Pharmaceutical Research and Manufacturers of America (PhRMA), a trade group for the industry, released a study revealing that “5,000 new medicines are in the pipeline globally … 70 percent are potential first-in-class medicines.1” Among rare diseases, or those with the orphan drug designation, the number of projects has increased to 140 annually over the last 10 years, compared to just 64 annually in the preceding decade. If this trend continues then rare diseases may experience a sort of renaissance of research and better health outcomes.

Higher impact drugs haven’t always driven the pharma industry, so how exactly are pharmaceuticals going to show a profit on targeted drugs?

The answer: The Orphan Drug Act, passed in 1983, provides valuable incentives such as market exclusivity, tax benefits, and research grants to companies that participate. When combined with the investment towards research by the NIH, the government has played a large role in promoting orphan drug development. The Act also provides a relatively competition-free market for the drug developer, as market exclusivity lasts seven years after FDA approval. Competitors must also prove “that their drug is therapeutically superior… when compared to the present drug2“, effectively allowing a monopoly on that rare disease market. The major downside of drug exclusivity is that the patients most in need of the treatment may have limited access due to overpricing, especially in cases where patients don’t have healthcare.3 But what is the value of creating a new drug that nobody can afford?

Nevertheless, investment into rare disease requires risk and capital from pharmaceuticals, and it is better to have the hope of treating a child’s affliction than having no options at all. As John Lechleither, chairman of PhRMA, states: “we depend on policies that enable and encourage the risk-taking that is necessary… for us to make billion-dollar betters with a time horizon of around a decade.4” Let us be thankful that rare diseases are getting the attention they deserve.

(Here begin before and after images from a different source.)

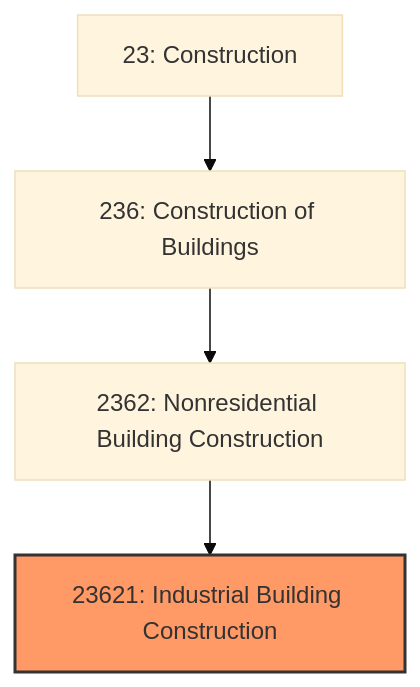
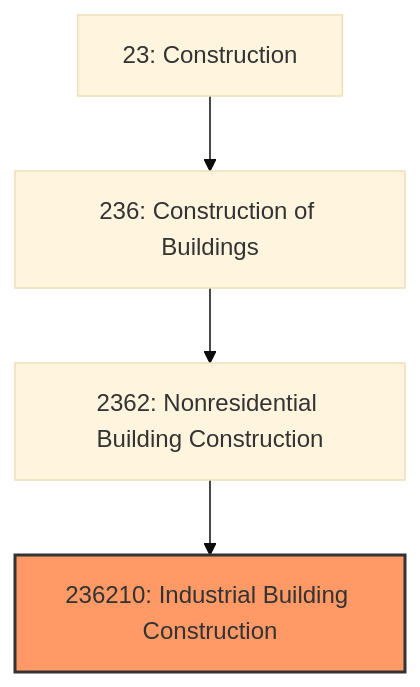
One commit to kziemski/business.org.ai changed the first of 3 diagrams in industries/Construction/ConstructionOfBuildings/NonresidentialBuildingConstruction/IndustrialBuildingConstruction.mdx. Above: the diagram before and after it, drawn with Mermaid (base theme). The commit also changed other lines of this file and 67 other files, not shown here.

````diff
--- a/industries/Construction/ConstructionOfBuildings/NonresidentialBuildingConstruction/IndustrialBuildingConstruction.mdx
+++ b/industries/Construction/ConstructionOfBuildings/NonresidentialBuildingConstruction/IndustrialBuildingConstruction.mdx
@@ -20,8 +35,8 @@
 ```mermaid
 graph TD
     S23["23: Construction"]
     S23 --> N236["236: Construction of Buildings"]
     N236 --> N2362["2362: Nonresidential Building Construction"]
-    N2362 --> N23621["23621: Industrial Building Construction"]
-    style N23621 fill:#f96,stroke:#333,stroke-width:2px
+    N2362 --> N236210["236210: Industrial Building Construction"]
+    style N236210 fill:#f96,stroke:#333,stroke-width:2px
 ```
````
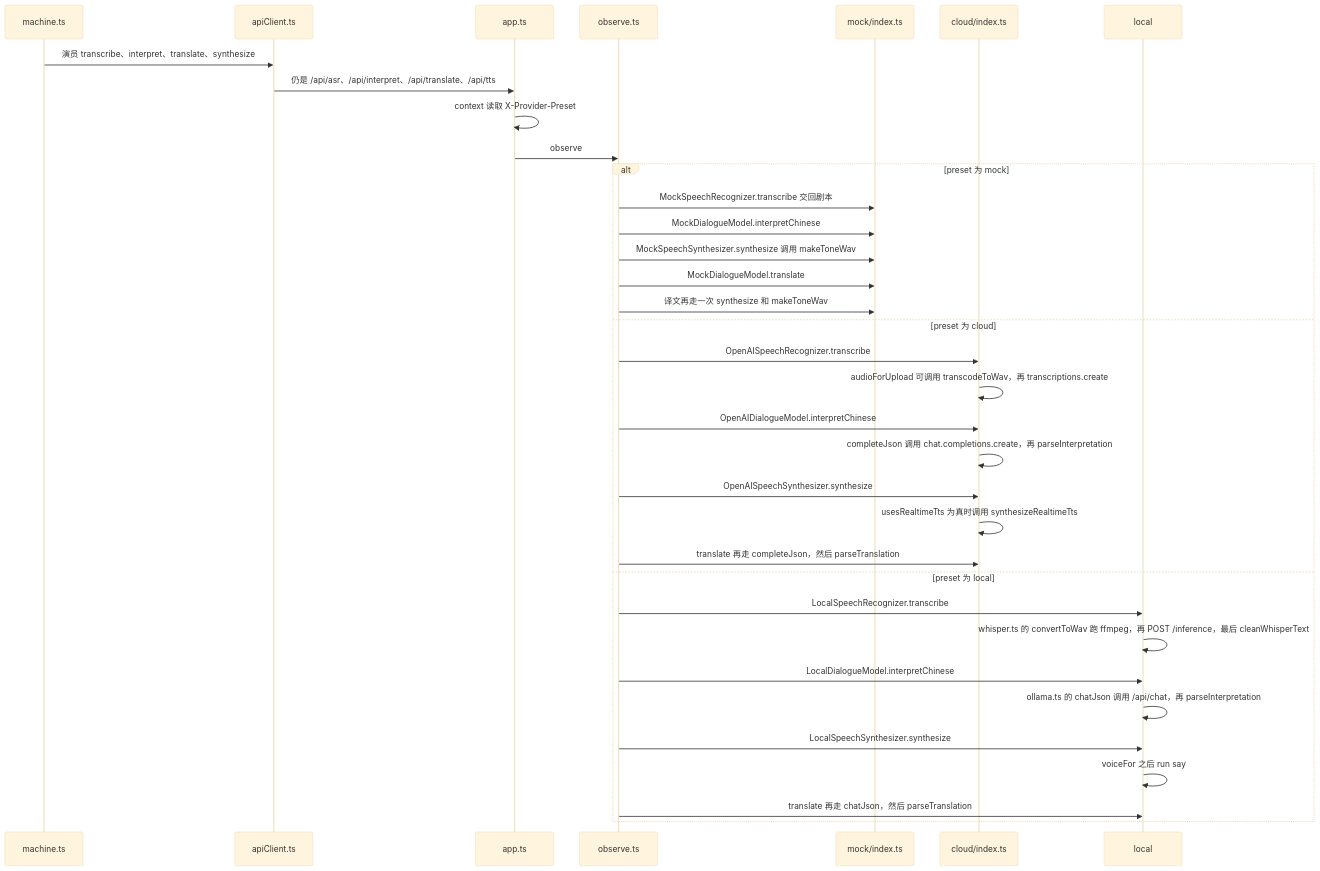
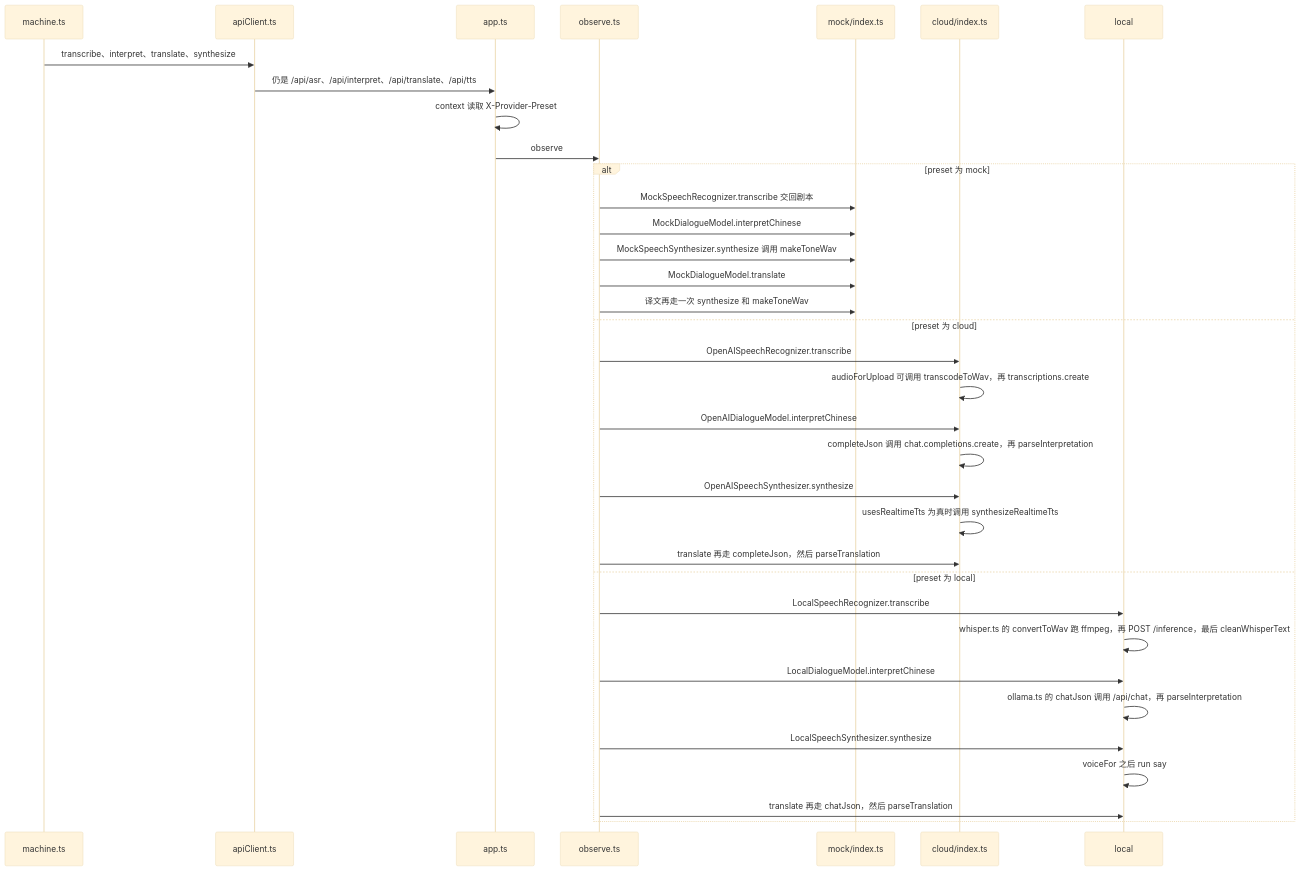
The diagram in docs/01-zh/09-代码详解/功能/09-换成cloud或local.md (SeanSha/LillaTolken), drawn with Mermaid (base theme) before and after one commit. The commit also changed other lines of this file and 5 other files, not shown here.

````diff
--- a/docs/01-zh/09-代码详解/功能/09-换成cloud或local.md
+++ b/docs/01-zh/09-代码详解/功能/09-换成cloud或local.md
@@ -7,39 +7,39 @@
 ```mermaid
 sequenceDiagram
   participant M as machine.ts
   participant API as apiClient.ts
   participant SV as app.ts
   participant OB as observe.ts
   participant MK as mock/index.ts
   participant CL as cloud/index.ts
   participant LC as local
 
-  M->>API: 演员 transcribe、interpret、translate、synthesize
+  M->>API: transcribe、interpret、translate、synthesize
   API->>SV: 仍是 /api/asr、/api/interpret、/api/translate、/api/tts
   SV->>SV: context 读取 X-Provider-Preset
   SV->>OB: observe
 
   alt preset 为 mock
     OB->>MK: MockSpeechRecognizer.transcribe 交回剧本
     OB->>MK: MockDialogueModel.interpretChinese
     OB->>MK: MockSpeechSynthesizer.synthesize 调用 makeToneWav
     OB->>MK: MockDialogueModel.translate
     OB->>MK: 译文再走一次 synthesize 和 makeToneWav
   else preset 为 cloud
     OB->>CL: OpenAISpeechRecognizer.transcribe
     CL->>CL: audioForUpload 可调用 transcodeToWav，再 transcriptions.create
     OB->>CL: OpenAIDialogueModel.interpretChinese
     CL->>CL: completeJson 调用 chat.completions.create，再 parseInterpretation
     OB->>CL: OpenAISpeechSynthesizer.synthesize
     CL->>CL: usesRealtimeTts 为真时调用 synthesizeRealtimeTts
     OB->>CL: translate 再走 completeJson，然后 parseTranslation
   else preset 为 local
     OB->>LC: LocalSpeechRecognizer.transcribe
     LC->>LC: whisper.ts 的 convertToWav 跑 ffmpeg，再 POST /inference，最后 cleanWhisperText
     OB->>LC: LocalDialogueModel.interpretChinese
     LC->>LC: ollama.ts 的 chatJson 调用 /api/chat，再 parseInterpretation
     OB->>LC: LocalSpeechSynthesizer.synthesize
     LC->>LC: voiceFor 之后 run say
     OB->>LC: translate 再走 chatJson，然后 parseTranslation
   end
 ```
````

References

  1. Robust Biopharmaceutical Pipeline Offers New Hope for Patients. PhRMA. http://www.phrma.org/pipeline
  2. http://en.wikipedia.org/wiki/Orphan_Drug_Act_of_1983
  3. Orphan Drug Act: Background and Proposaed Legislation in the 107th Congress. CRS Report for Congress. http://www.law.umaryland.edu/marshall/crsreports/crsdocuments/RS20971.pdf
  4. Johnson L. Study: Hundred of rare disease drugs in testing. Yahoo! News. http://news.yahoo.com/study-hundreds-rare-disease-drugs-testing-231625052–finance.html